The race finally started at 8AM. I made a decision to start in the pack instead of being towards the front. It would force me to start off slower. It was much slower than I wanted - 8:49. Crap. Too much traffic and weaving. Needed to speed up some, but not too much yet. My plan was to settle into the race pace after about 10k, which was anything sub 7:20. I also knew with my slow start and anticipating a slower last few miles, that I would have to run a few miles at around 7:00. The following is my mental breakdown of the race. Complete splits are here.
  • Miles 1-5: Go easy, letting my legs, body and mind ease into the pace. This part of the race was very enjoyable as I enjoyed the camaraderie around me and the sights. As the race started, there was a light drizzle.

  • Miles 6-10: Start to pick up pace and get into the race at sub 7:20. I averaged this set at about 7:17. At this point, I was thinking I could keep this up forever. I was feeling pretty good, but experience has taught me that won't last in a marathon.

  • Miles 11-15: Pushed my pace a little faster but stayed comfortable. Fastest mile in this set was m14 @ 6:57 followed by m15 @ 7:01. It looks like I did about a 7:07 average in this set. Obviously, I was still feeling pretty solid.

  • Miles 16-20: Around mile 18-20 is when I typically start worrying about the wall, but I was hoping my game plan of taking in lots of salt and a little more fluid than before would help me through. I was especially more mindful of it since miles 13-17 averaged about 7:03. Around this section I remember thinking, "RUN STUPID." Run as if I had no idea about my past shortcomings trying to qualify for Boston. So I did. Managed to average about 7:06 in this block, with 6:59 being my fastest. Also felt blisters under my right foot from the moisture, which at this point had become a light steady rain.

  • Miles 20-25: In my mind, I was going to qualify for Boston TODAY. I was surprisingly still feeling pretty sprite, until I hit mile 22. The splits reflect that. "Pain be damned and screw the blisters " I thought. I just tried to keep the same effort as my legs felt heavier. After the feel good energy left, it was all grit. The same effort was now giving me 7:25 miles. Mile 25 was 7:42! Legs were stiffening and signaling cramps if I continued much longer.
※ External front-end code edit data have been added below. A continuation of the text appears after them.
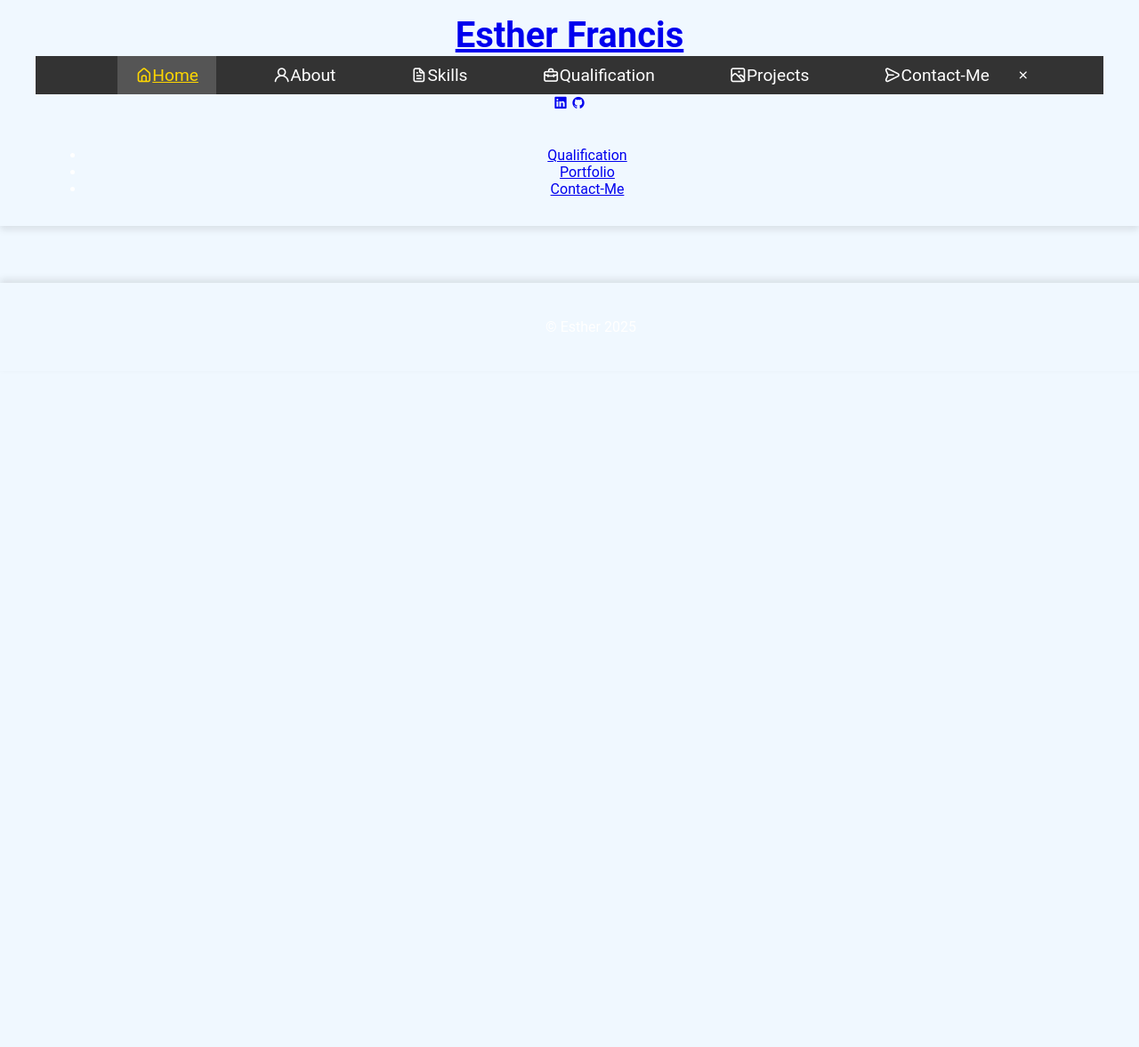
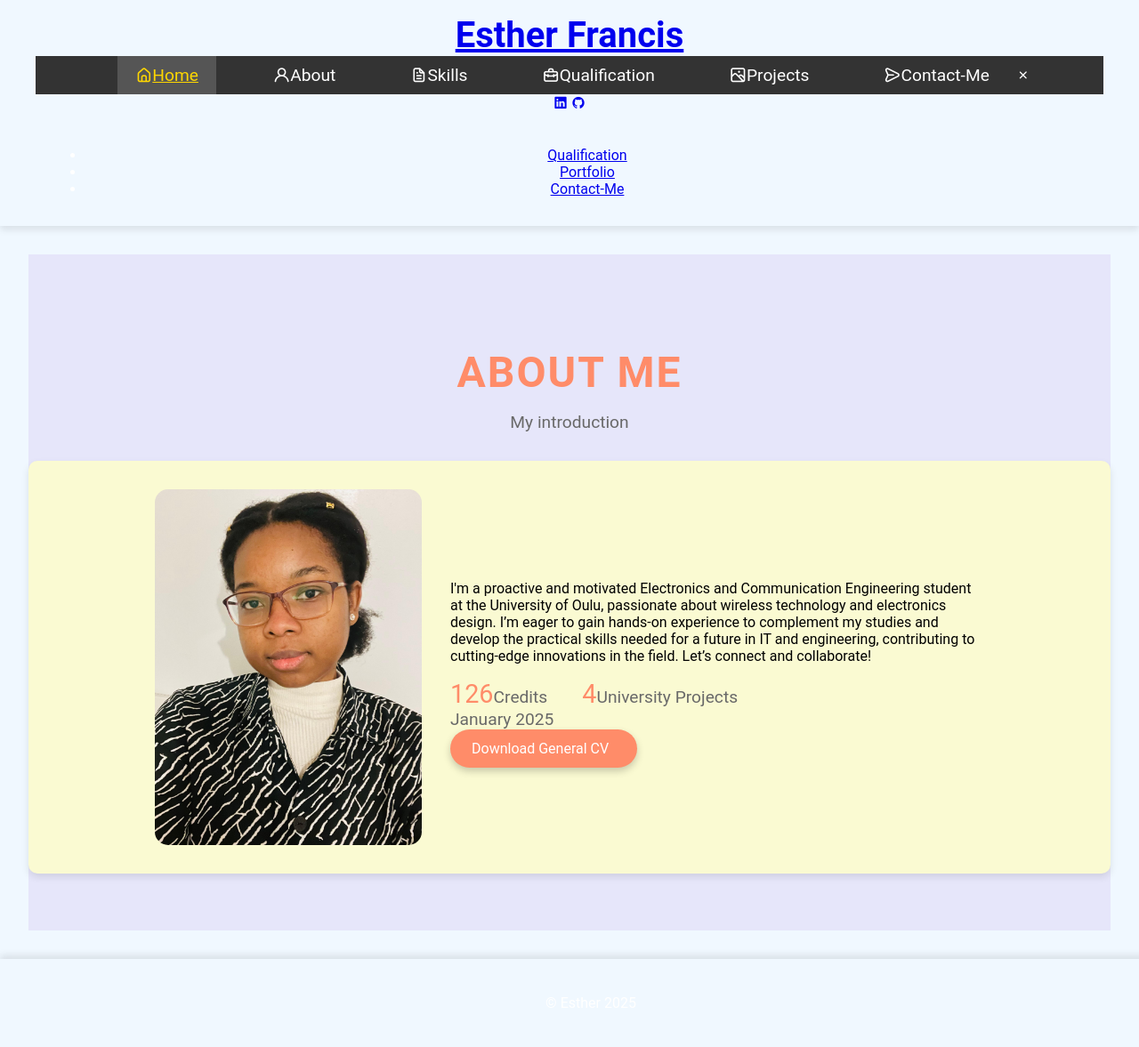
Before and after one commit to EstherFM143/myPortfolio, a Flask app: page /about in a window 1280 px wide; the page is wider, and only the part inside the window is pictured. Shown: that part at 89% size. Before the commit the page ends 373 px from the top of that part, so only its background shows below. Run offline with Flask 3, Linux system fonts and the light colour scheme.

Commit message:
Update about.html

```diff
--- a/templates/about.html
+++ b/templates/about.html
@@ -1,77 +1,21 @@
-<!DOCTYPE html>
-<html lang="en">
-<head>
-    <meta charset="UTF-8">
-    <meta name="viewport" content="width=device-width, initial-scale=1.0">
-    <title>{% block title %}Default Title{% endblock %}</title>
-    <link rel="stylesheet" href="{{ url_for('static', filename='css/style.css') }}">
-    <link rel="stylesheet" href="https://unicons.iconscout.com/release/v4.0.8/css/line.css">
-    <style>
-        .nav__menu {
-            background-color: #333; /* Optional: Background color for the menu */
-        }
-        .nav__list {
-            display: flex; /* Makes the list items display horizontally */
-            list-style: none; /* Removes the default bullet points */
-            margin: 0;
-            padding: 0;
-        }
-        .nav__item {
-            margin: 0 10px; /* Optional: Adjusts the spacing between the items */
-        }
-        .nav__link {
-            text-decoration: none; /* Removes the default underline from the links */
-            color: white; /* Optional: Text color for the links */
-            padding: 10px 20px; /* Optional: Padding for the links */
-            display: flex;
-            align-items: center;
-        }
-        .nav__link.active-link {
-            background-color: #555; /* Optional: Background color for the active link */
-        }
-    </style>
-</head>
-<body oncontextmenu="return false">
-    <header class="header" id="header">
-        <nav class="nav container">
-            <a href="/" class="nav__logo">Esther Francis</a>
-            <div class="nav__menu" id="nav-menu">
-                <ul class="nav__list grid">
-                    <li class="nav__item"><a href="/" class="nav__link active-link"><i class="uil uil-estate nav__icon"></i>Home</a></li>
-                    <li class="nav__item"><a href="/about" class="nav__link"><i class="uil uil-user nav__icon"></i>About</a></li>
-                    <li class="nav__item"><a href="/skills" class="nav__link"><i class="uil uil-file-alt nav__icon"></i>Skills</a></li>
-                    <li class="nav__item"><a href="/qualification" class="nav__link"><i class="uil uil-briefcase-alt nav__icon"></i>Qualification</a></li>
-                    <li class="nav__item"><a href="/projects" class="nav__link"><i class="uil uil-scenery nav__icon"></i>Projects</a></li>
-                    <li class="nav__item"><a href="/contact" class="nav__link"><i class="uil uil-message nav__icon"></i>Contact-Me</a></li>
-                </ul>
-                <i class="uil uil-times nav__close" id="nav-close"></i>
-            </div>
-            <div class="footer__container container grid">
-                <div>
-                    <div class="footer__socials">
-                        <a href="https://www.linkedin.com/in/esther-francis-mtitu-87bb60292" class="footer__social" target="_blank"><i class="uil uil-linkedin"></i></a>
-                        <a href="https://github.com/EstherFM143" class="footer__social" target="_blank"><i class="uil uil-github"></i></a>
-                    </div>
-                </div>
-                <ul class="footer__links">
-                    <li><a href="/qualification" class="footer__link">Qualification</a></li>
-                    <li><a href="/projects" class="footer__link">Portfolio</a></li>
-                    <li><a href="/contact" class="footer__link">Contact-Me</a></li>
-                </ul>
-            </div>
-        </nav>
-    </header>
-
-    <main class="main">
-        {% block content %}{% endblock %}
-    </main>
-
-    <footer class="footer">
-        <div class="footer__bg">
-            <div class="footer__container container grid">
-                <p class="footer__copy">&#169; Esther 2025</p>
-            </div>
-        </div>
-    </footer>
-</body>
-</html>
+{% extends "base.html" %}
+{% block title %}About Me{% endblock %}
+{% block content %}
+<section class="about section" id="about">
+  <h2 class="section__title">About Me</h2>
+  <span class="section__subtitle">My introduction</span>
+  <div class="about__container container grid">
+    <img src="{{ url_for('static', filename='assets/img/about.jpg') }}" alt="About Image" class="about__img">
+    <div class="about__data">
+      <p class="about__description">I'm a proactive and motivated Electronics and Communication Engineering student at the University of Oulu, passionate about wireless technology and electronics design. I’m eager to gain hands-on experience to complement my studies and develop the practical skills needed for a future in IT and engineering, contributing to cutting-edge innovations in the field. Let’s connect and collaborate!</p>
+      <div class="about__info">
+        <div><span class="about__info-title">126</span><span class="about__info-name">Credits <br />January 2025</span></div>
+        <div><span class="about__info-title"> 4</span><span class="about__info-name">University Projects</span></div>
+      </div>
+      <div class="about__buttons">
+        <a download href="{{ url_for('static', filename='assets/Esther_Francis_General_CV.pdf') }}" class="button button--flex">Download General CV<i class="fas fa-download button__icon"></i></a>
+      </div>
+    </div>
+  </div>
+</section>
+{% endblock %}
```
  • 1.2 miles: That stretch along the boardwalk was taking forever! Was I going to qualify for Boston? Oh yeah baby. My stop watch read 3:14:23 as I crossed the finish. As soon as I stopped running, I felt my legs stiffen up bad, making walking harder than running. But alas, pain never felt so good. I was glad to finally have reach a goal that had eluded me for years.
More thoughts coming tomorrow. It's time for bed.

Saturday, May 2, 2009

2009 April Mileage

I wish there was some tool to merge my data onto my blog, but for now, these screenshots will have to do. I've been logging my activities there for years and I don't want to lose my workout data, but it would be nice to have a module that publishes my to FB or elsewhere. Maybe I'll create one in my spare time. What do you use to log your workouts?

Not included in my mileage calendar are the crosstraining workouts I've done. We'll see how those help me out on Sunday.

Friday, May 1, 2009

T minus 2 days

Two days out, still carbo loading. Thankfully, my wife made a great meal - Chicken Assagios and chocolate walnut brownies with Haagen-Dazs ice cream - seen below:

If you're wondering if I finished all that food, I did, plus a little more dessert. Needless to say, I feel all carbed up. One more high carb meal mid-day tomorrow, and I'll be nutrionally set.

As far as training for the race is concerned, all systems are go. I checked my heart rate yesterday for my pace training run and it was about the same as the NYC marathon, which indicates similar fitness. My racing HR will average in the 160's. I'll just have to make sure I hydrate properly throughout the race to prevent cramping.

The only thing I (and the other 9000+ participants) will have to watch is the weather. There looks to be a decent chance of rain. Praying and crossing my fingers for a rain-free race.